** Material for this exercise follows **

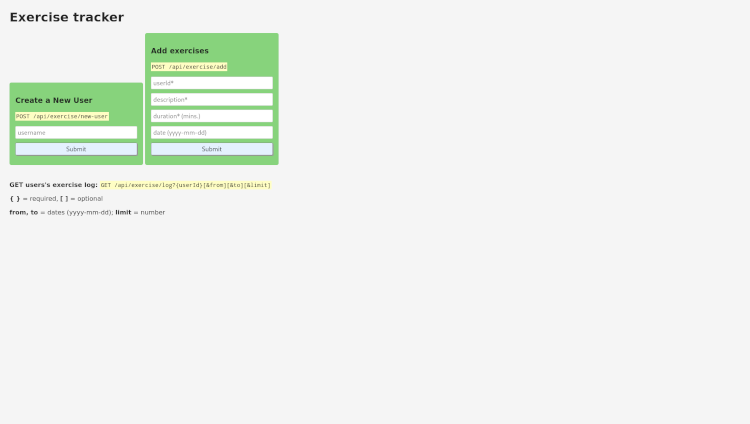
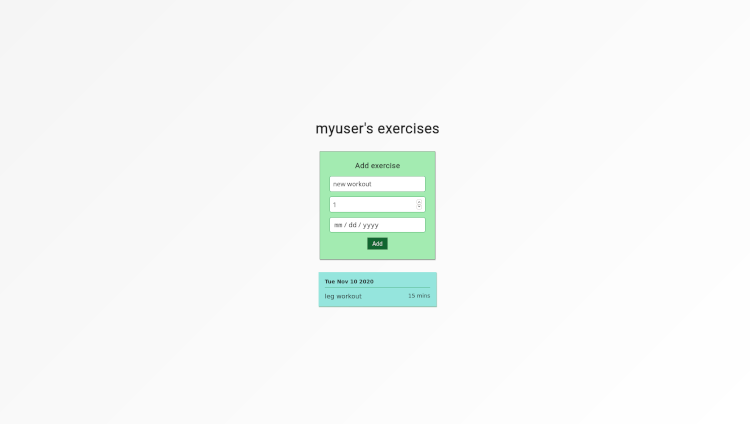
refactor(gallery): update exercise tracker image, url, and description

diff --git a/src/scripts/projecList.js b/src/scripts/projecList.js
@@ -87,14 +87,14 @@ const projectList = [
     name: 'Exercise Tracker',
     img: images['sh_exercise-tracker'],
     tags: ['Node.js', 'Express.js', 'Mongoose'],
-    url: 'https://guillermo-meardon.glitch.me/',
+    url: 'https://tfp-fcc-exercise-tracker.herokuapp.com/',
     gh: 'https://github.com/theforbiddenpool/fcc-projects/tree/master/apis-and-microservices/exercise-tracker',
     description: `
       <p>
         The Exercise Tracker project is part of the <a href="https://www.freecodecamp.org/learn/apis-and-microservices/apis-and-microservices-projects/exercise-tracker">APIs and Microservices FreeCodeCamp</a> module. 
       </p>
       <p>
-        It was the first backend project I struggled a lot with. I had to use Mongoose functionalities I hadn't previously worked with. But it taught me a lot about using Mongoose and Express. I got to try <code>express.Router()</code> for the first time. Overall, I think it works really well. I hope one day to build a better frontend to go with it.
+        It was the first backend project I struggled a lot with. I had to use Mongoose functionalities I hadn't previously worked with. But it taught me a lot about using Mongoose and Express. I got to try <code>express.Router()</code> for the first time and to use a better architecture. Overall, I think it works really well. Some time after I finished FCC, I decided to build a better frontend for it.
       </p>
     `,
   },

** End of Material for this exercise **

> [Exercise] In the entries above, count each line holding "well" and report the total and nothing more.

> [Solution to the problem] 2